And I think saying that a 1000-fold increase is in the bag, with the implication that it won’t require any trade offs between capacity, performance, cooling, or power usage, is an assertion that we can’t justify at the moment. The only examples we have of systems with that much capacity (organic brains) have very pokey performance and fluid cooled operation, albeit making up for it with a massively parallel architecture.
“Now, Forced Physics, a company based in Scottsdale, Ariz., has developed a low-power system that it says could slash a data center’s energy requirements for cooling by 90 percent. The company’s JouleForce conductor is a passive system that uses ambient, filtered, nonrefrigerated air to whisk heat away from computer chips.”
I read so many articles like this every day. This one advance(if it pans out) is one order of magnitude of cooling improvement. There is also a PRIVATE company an Australian oil exploration company building a 250 petaflop machine in Houston that will be liquid cooled.
I do agree that a lot of work is ahead to get the 1000 fold increase. But 3D is already being used in memory chips and we have barely scratched the surface in using VOLUME over AREA. Our brains are very much 3D and that is a big gain in efficiency.
If I was to guess the biggest breakthroughs will come when we get a better handle on self organizing nano structures. We might very well be able to build something with greater information density than the brain with very low energy requirements.
5 years ago, Japan’s K computer did a 1% brain simulation (1.7B neurons, 10Trillion synapses–1 second of brain for 40 minutes of compute). That seems a long way off, but that is a 10 Petaflop computer without specialized chips for such simulation. Now, we are already running at exascale for some applications and have projected 2021 to have a full exaflop supercomputer.

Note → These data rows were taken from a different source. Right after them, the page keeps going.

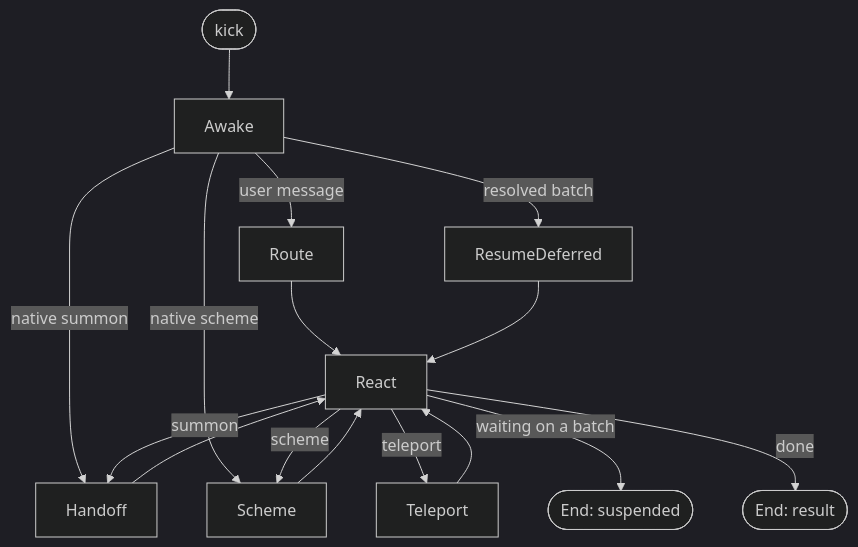
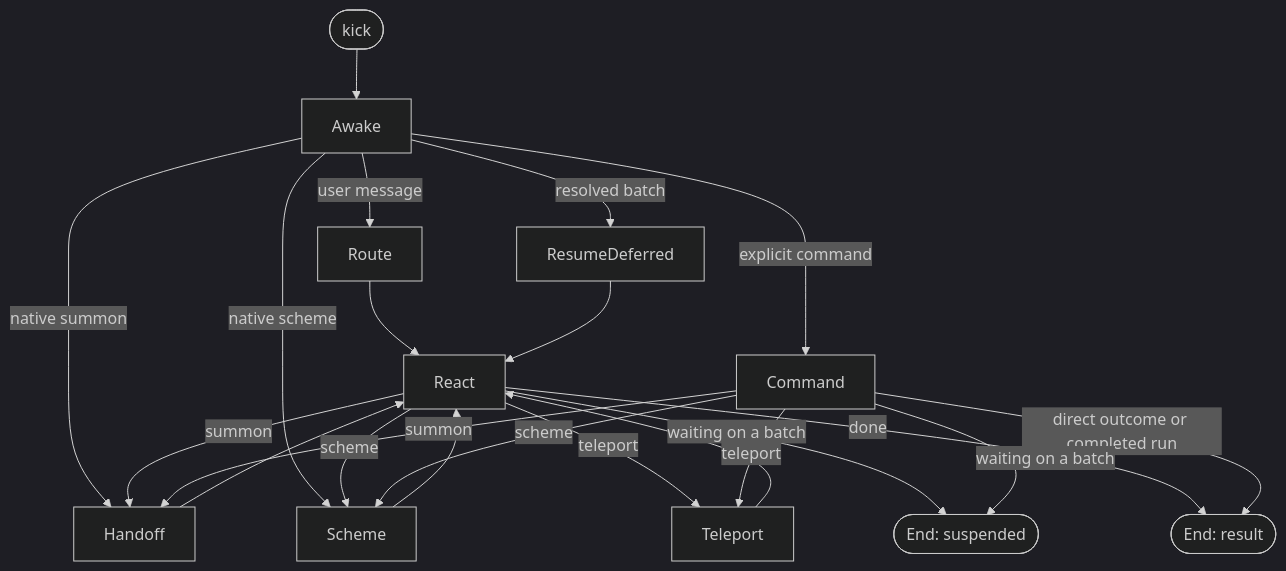
Before and after one commit to kalynnka/octomate: the diagram in docs/concepts/reflex.md, drawn with Mermaid (dark theme). The commit also changed other lines of this file and 20 other files, not shown here.

Commit message:
feat(reflex): add an explicit command entry

````diff
--- a/docs/concepts/reflex.md
+++ b/docs/concepts/reflex.md
@@ -15,18 +15,24 @@
 ```mermaid
 flowchart TD
   START([kick]) --> Awake
   Awake -->|resolved batch| ResumeDeferred
   Awake -->|native summon| Handoff
   Awake -->|native scheme| Scheme
   Awake -->|user message| Route
+  Awake -->|explicit command| Command
   Route --> React
   React -->|summon| Handoff
   React -->|scheme| Scheme
   React -->|teleport| Teleport
   React -->|waiting on a batch| Deferred([End: suspended])
   React -->|done| Done([End: result])
+  Command -->|direct outcome or completed run| Done
+  Command -->|summon| Handoff
+  Command -->|scheme| Scheme
+  Command -->|teleport| Teleport
+  Command -->|waiting on a batch| Deferred
   Handoff --> React
   Scheme --> React
   Teleport --> React
   ResumeDeferred --> React
 ```
````
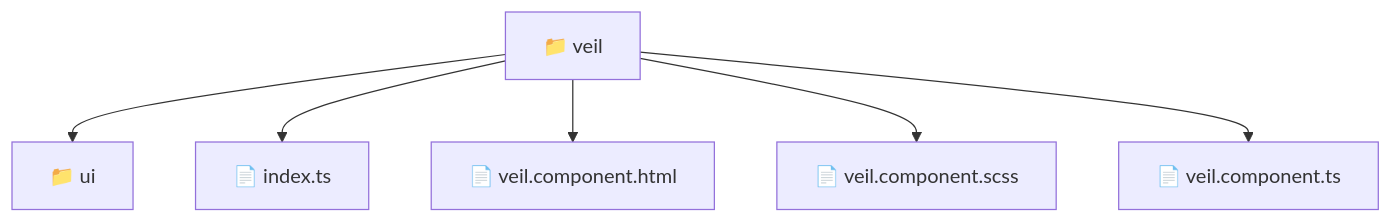
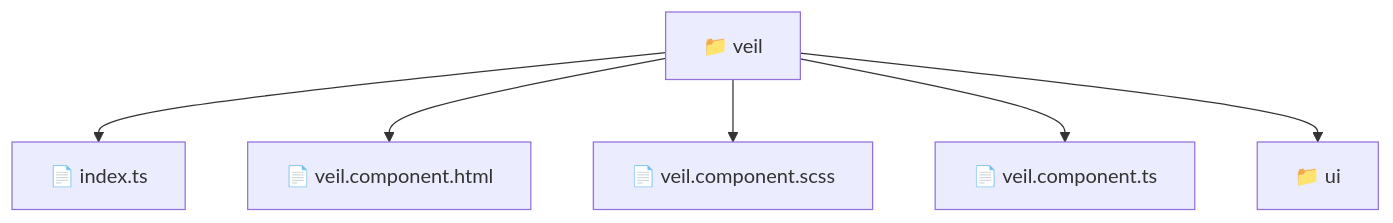
Before and after one commit to beginwebdev2002/fullstack-mavluda: the diagram in frontend/src/pages/veil/README.md, drawn with Mermaid. The commit also changed other lines of this file and 166 other files, not shown here.

First line of the commit message:
docs: generate repository-wide architectural README files

````diff
--- a/frontend/src/pages/veil/README.md
+++ b/frontend/src/pages/veil/README.md
@@ -11,9 +11,14 @@
 ```mermaid
 graph TD
-  Root["📁 veil"]
-  Root --> ui["📁 ui"]
-  Root --> index_ts["📄 index.ts"]
-  Root --> veil_component_html["📄 veil.component.html"]
-  Root --> veil_component_scss["📄 veil.component.scss"]
-  Root --> veil_component_ts["📄 veil.component.ts"]
+  f_Root_veil["📁 veil"]
+  f_index_ts["📄 index.ts"]
+  f_Root_veil --> f_index_ts
+  f_veil_component_html["📄 veil.component.html"]
+  f_Root_veil --> f_veil_component_html
+  f_veil_component_scss["📄 veil.component.scss"]
+  f_Root_veil --> f_veil_component_scss
+  f_veil_component_ts["📄 veil.component.ts"]
+  f_Root_veil --> f_veil_component_ts
+  f_Dir_ui["📁 ui"]
+  f_Root_veil --> f_Dir_ui
 ```
````
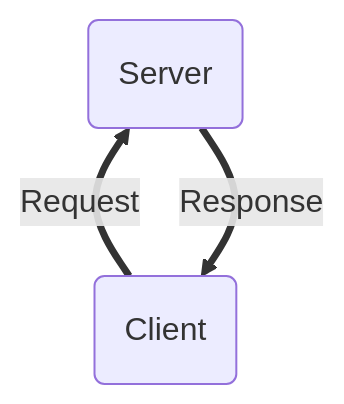
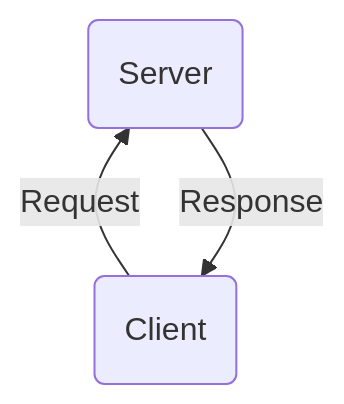
The second of 2 diagrams in src/pages/code-blocks/index.md (ajrussellaudio/ajrussellaudio.github.io), drawn with Mermaid before and after one commit. The commit also changed other lines of this file and 3 other files, not shown here.

````diff
--- a/src/pages/code-blocks/index.md
+++ b/src/pages/code-blocks/index.md
@@ -55,5 +72,5 @@
 ```mermaid
 graph BT
-  A(Client) ==>|Request|B(Server)
-  B ==>|Response|A
+  A(Client) -->|Request|B(Server)
+  B -->|Response|A
 ```
````
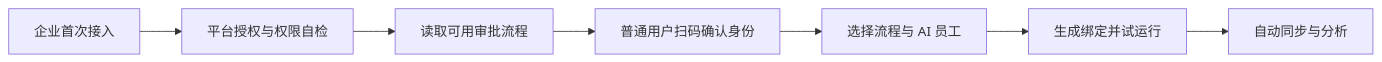
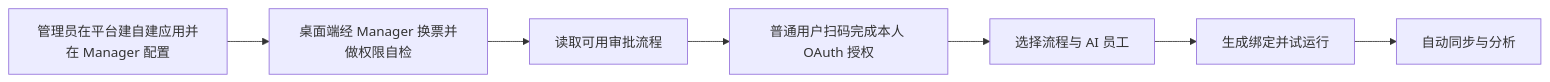
The diagram in docs/v1正式版本/技术设计/专题设计/2026-11-23-外部审批平台接入-需求与设计.md (xiaohei-info/aiteam), drawn with Mermaid before and after one commit. The commit also changed other lines of this file and 9 other files, not shown here.

````diff
--- a/docs/v1正式版本/技术设计/专题设计/2026-11-23-外部审批平台接入-需求与设计.md
+++ b/docs/v1正式版本/技术设计/专题设计/2026-11-23-外部审批平台接入-需求与设计.md
@@ -151,9 +154,9 @@
 ```mermaid
 flowchart LR
-  A[企业首次接入] --> B[平台授权与权限自检]
+  A[管理员在平台建自建应用并在 Manager 配置] --> B[桌面端经 Manager 换票并做权限自检]
   B --> C[读取可用审批流程]
-  C --> D[普通用户扫码确认身份]
+  C --> D[普通用户扫码完成本人 OAuth 授权]
   D --> E[选择流程与 AI 员工]
   E --> F[生成绑定并试运行]
   F --> G[自动同步与分析]
 ```
````
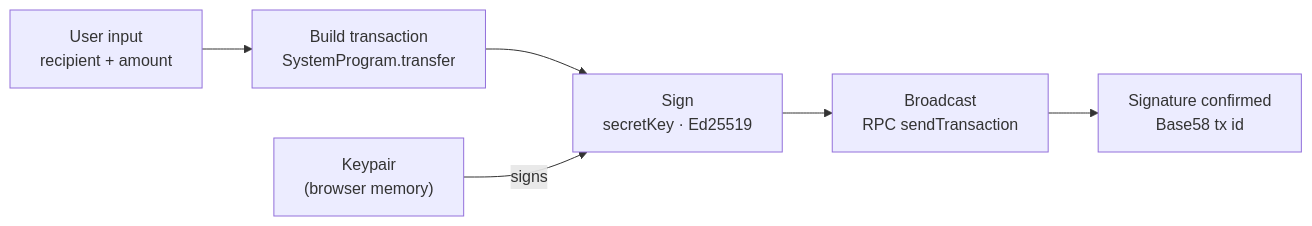
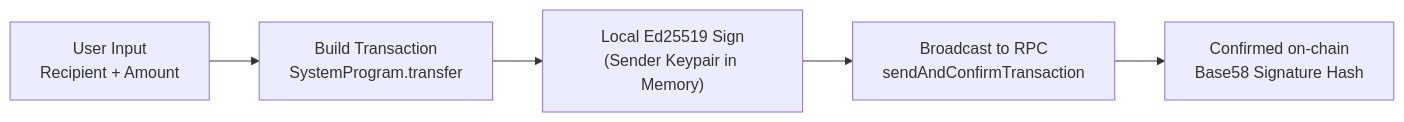
The second of 2 diagrams in README.md (Amitaarav/Aarav-Wallet), drawn with Mermaid before and after one commit. The commit also changed other lines of this file and 9 other files, not shown here.

````diff
--- a/README.md
+++ b/README.md
@@ -48,12 +40,7 @@
 ```mermaid
 flowchart LR
-    A["User input\nrecipient + amount"]
-    B["Build transaction\nSystemProgram.transfer"]
-    C["Sign\nsecretKey · Ed25519"]
-    D["Broadcast\nRPC sendTransaction"]
-    E["Signature confirmed\nBase58 tx id"]
-    K["Keypair\n(browser memory)"]
-
-    A --> B --> C --> D --> E
-    K -->|signs| C
+    A["User Input\nRecipient + Amount"] --> B["Build Transaction\nSystemProgram.transfer"]
+    B --> C["Local Ed25519 Sign\n(Sender Keypair in Memory)"]
+    C --> D["Broadcast to RPC\nsendAndConfirmTransaction"]
+    D --> E["Confirmed on-chain\nBase58 Signature Hash"]
 ```
````
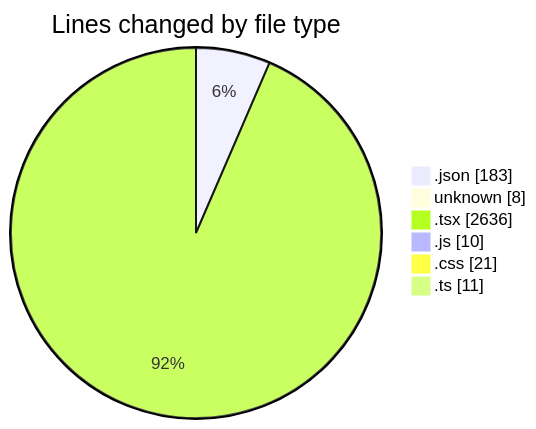
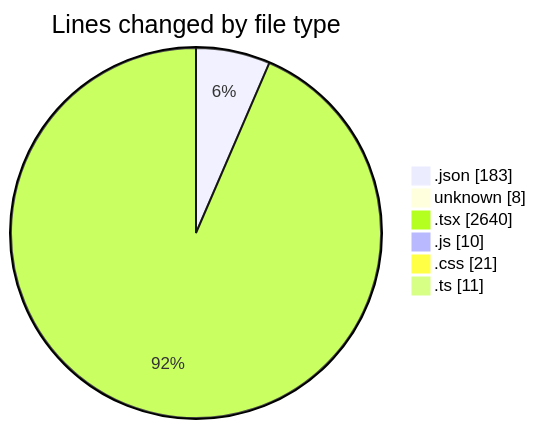
The first of 2 diagrams in 2025-05-02/niten/README.md (Elitesun/code-tracking), drawn with Mermaid before and after one commit. The commit also changed other lines of this file and 1 other file, not shown here.

````diff
--- a/2025-05-02/niten/README.md
+++ b/2025-05-02/niten/README.md
@@ -40,10 +40,10 @@
 ```mermaid
 pie showData
 title Lines changed by file type
 ".json" : 183
 "unknown" : 8
-".tsx" : 2636
+".tsx" : 2640
 ".js" : 10
 ".css" : 21
 ".ts" : 11
 ```
````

Very realistically we are only a few years from simulating the entire brain. What happens when you can simulate 10 x brain or 100 x brain?